Bertolt Brecht was born in Augsburg in 1898. His father, a Catholic, was a director of a paper company and his mother, a Protestant, was the daughter of a civil servant. Brecht began to write poetry as a boy, and had his first poems published in 1914 at the age of 16.
In 1917 Brecht enrolled as a medical student at the Ludwig Maximilian University of Munich. After military service as a medical orderly, he returned to his studies, but abandoned them in 1921. During the Bavarian revolutionary turmoil of 1918, Brecht wrote his first play, BAAL, which was produced in 1923. The play celebrated life and sexuality and was a great success.
Around 1927 Brecht started to study Karl Marx's DAS KAPITAL and by 1929 he had become a Communist. At the Schiffbauerdam Theatre he trained many actors who were to become famous on stage and screen, among them Oscar Homolka, Peter Lorre and the singer Lotte Lenya.

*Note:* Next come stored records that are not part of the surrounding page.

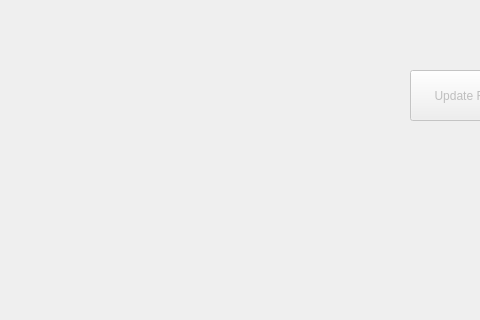
Qt form mainwindow.ui (RainRainLiu/LynnFly-Station) before a commit; both pictures show x 0 to 480 and y 0 to 320 of the 634 by 411 pixel window.
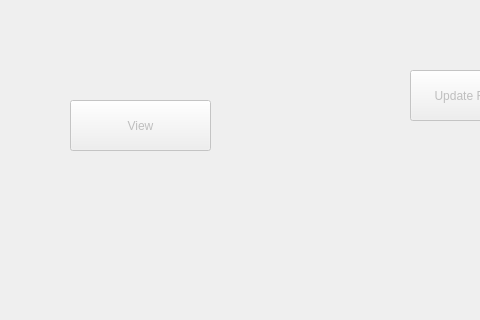
The same form after that commit. Icons and pictures are not drawn.

Diff of the .ui file:
```diff
--- a/mainwindow.ui
+++ b/mainwindow.ui
@@ -62,6 +62,40 @@
      </size>
     </property>
    </widget>
+   <widget class="QPushButton" name="viewButton">
+    <property name="enabled">
+     <bool>false</bool>
+    </property>
+    <property name="geometry">
+     <rect>
+      <x>70</x>
+      <y>100</y>
+      <width>141</width>
+      <height>51</height>
+     </rect>
+    </property>
+    <property name="minimumSize">
+     <size>
+      <width>0</width>
+      <height>0</height>
+     </size>
+    </property>
+    <property name="cursor">
+     <cursorShape>PointingHandCursor</cursorShape>
+    </property>
+    <property name="styleSheet">
+     <string notr="true"/>
+    </property>
+    <property name="text">
+     <string>View</string>
+    </property>
+    <property name="iconSize">
+     <size>
+      <width>32</width>
+      <height>32</height>
+     </size>
+    </property>
+   </widget>
   </widget>
   <widget class="QMenuBar" name="menuBar">
    <property name="geometry">
```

Brecht's politically committed play, DIE MASSNAHME (1930, The Measures Taken) reflects his anti-sentimentality and directness, in such a way that even the Communist Party was quite disturbed. In the play a young Communist is murdered by the Party - his sympathy for the poor and their suffering only postpones the day of the showdown. The lesson is that the freedom of the individual must be suppressed today so the in the future mankind will be able to achieve freedom.
In the 1930's Brecht's books and plays were banned in Germany, performances were interrupted by the police or summarily forbidden. As a result of the trouble that was growing for him Brecht fled into exile. He travelled first to Denmark then to Finland, from Finland, through Russia and onto the United States.
Between the years 1938 and 1945 Brecht wrote his four major plays, two of them being, THE LONG LIFE OF GALILEO and MOTHER COURAGE.
In 1947 while living in America, Brecht was accused of un-American activities, but managed to confuse J. Parnell Thomas, the chairman of the Committee of un-American activities with half-truths.